We had a problem though with fetching the content after the process was done creating the PDF. The file was there, but Apache didn’t see it yet, so it returned a 404. We created a workaround by requesting the URL in a for loop to see when the file was available, and then the creation process would end. In the Apache access logs we could see that after retrying for about 10 seconds, the file finally became available to Apache.
The webserver is running on a different server as the fileserver. The file is being saved to a location on the file server. So after testing and debugging for a while, we searched how we might improve the performance of the network.
Finally we found this article by Microsoft, which documents some configuration settings that can be set in the registry. I didn’t think this would help, but we tried it anyways.
To my great surprise: it did work! Now the file was already present at the first request that was made by the Apache web server. So our performance increased 10 times.

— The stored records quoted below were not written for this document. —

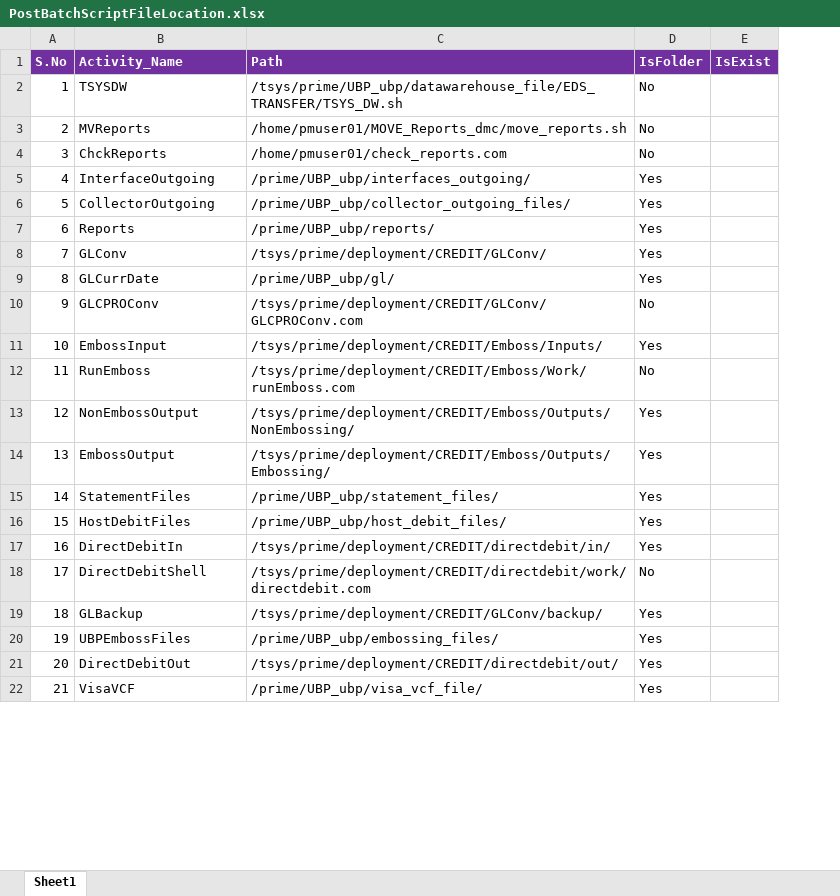
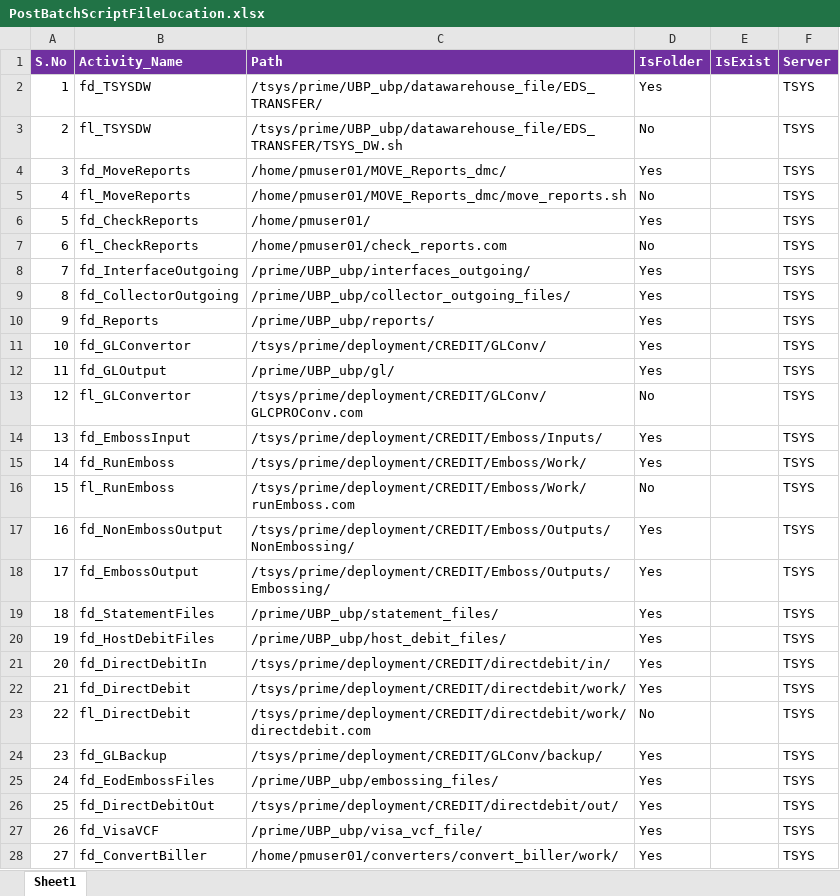
Before and after one commit to divakar-ragupathy/PJA, an Excel workbook: Prime_Job_Automation/Configuration/Lookups/PostBatchScriptFileLocation.xlsx, sheet Sheet1, drawn as a sheet; only a part is shown; values as stored, in another font and other column widths than the file's, no borders; addresses are those after the commit; the diff covers the shown part only; the diff names each change by its address in the sheet, - before the commit and + after, or states it on an @@ line.

```diff
--- a/Prime_Job_Automation/Configuration/Lookups/PostBatchScriptFileLocation.xlsx (sheet Sheet1)
+++ b/Prime_Job_Automation/Configuration/Lookups/PostBatchScriptFileLocation.xlsx (sheet Sheet1)
+column F (Server), row 3: TSYS; row 5: TSYS; rows 7-14: all TSYS; rows 16-21: all TSYS; rows 23-27: all TSYS
+row 2: 1 | fd_TSYSDW | /tsys/prime/UBP_ubp/datawarehouse_file/EDS_TRANSFER/ | Yes |  | TSYS
@@ column A (S.No) renumbered between rows 3 and 30 @@
-B3 (Activity_Name): TSYSDW
+B3 (Activity_Name): fl_TSYSDW
+row 4: 3 | fd_MoveReports | /home/pmuser01/MOVE_Reports_dmc/ | Yes |  | TSYS
-B5 (Activity_Name): MVReports
+B5 (Activity_Name): fl_MoveReports
+row 6: 5 | fd_CheckReports | /home/pmuser01/ | Yes |  | TSYS
-B7 (Activity_Name): ChckReports
+B7 (Activity_Name): fl_CheckReports
-B8 (Activity_Name): InterfaceOutgoing
+B8 (Activity_Name): fd_InterfaceOutgoing
-B9 (Activity_Name): CollectorOutgoing
+B9 (Activity_Name): fd_CollectorOutgoing
-B10 (Activity_Name): Reports
+B10 (Activity_Name): fd_Reports
-B11 (Activity_Name): GLConv
+B11 (Activity_Name): fd_GLConvertor
-B12 (Activity_Name): GLCurrDate
+B12 (Activity_Name): fd_GLOutput
-B13 (Activity_Name): GLCPROConv
+B13 (Activity_Name): fl_GLConvertor
-B14 (Activity_Name): EmbossInput
+B14 (Activity_Name): fd_EmbossInput
+row 15: 14 | fd_RunEmboss | /tsys/prime/deployment/CREDIT/Emboss/Work/ | Yes |  | TSYS
-B16 (Activity_Name): RunEmboss
+B16 (Activity_Name): fl_RunEmboss
-B17 (Activity_Name): NonEmbossOutput
+B17 (Activity_Name): fd_NonEmbossOutput
-B18 (Activity_Name): EmbossOutput
+B18 (Activity_Name): fd_EmbossOutput
-B19 (Activity_Name): StatementFiles
+B19 (Activity_Name): fd_StatementFiles
-B20 (Activity_Name): HostDebitFiles
+B20 (Activity_Name): fd_HostDebitFiles
-B21 (Activity_Name): DirectDebitIn
+B21 (Activity_Name): fd_DirectDebitIn
+row 22: 21 | fd_DirectDebit | /tsys/prime/deployment/CREDIT/directdebit/work/ | Yes |  | TSYS
-B23 (Activity_Name): DirectDebitShell
+B23 (Activity_Name): fl_DirectDebit
-B24 (Activity_Name): GLBackup
+B24 (Activity_Name): fd_GLBackup
-B25 (Activity_Name): UBPEmbossFiles
+B25 (Activity_Name): fd_EodEmbossFiles
-B26 (Activity_Name): DirectDebitOut
+B26 (Activity_Name): fd_DirectDebitOut
-B27 (Activity_Name): VisaVCF
+B27 (Activity_Name): fd_VisaVCF
+row 28: 27 | fd_ConvertBiller | /home/pmuser01/converters/convert_biller/work/ | Yes |  | TSYS
```
Also changed, not shown: 9 added rows and 2 edited cells elsewhere in this sheet, 32 other files.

The settings we added to the registry were:
FileInfoCacheLifetime: set to 1 sec
DirectoryCacheLifetime: set to 1 sec
FileNotFoundCacheLifetime: set to 1 sec
We added this settings on the client machine, so in our case the webserver that is reaching out to the file server. A reboot was not required. The next time we checked, the response was a lot quicker.
So this was a great improvement. We’re not sure yet what the cost of this change is, but since the servers are running on the same virtual platform, I don’t think there will be any downside to this setup. Maybe when you’re on a slow network these settings could make things worse. But for us this really helped.
Hopefully for you too.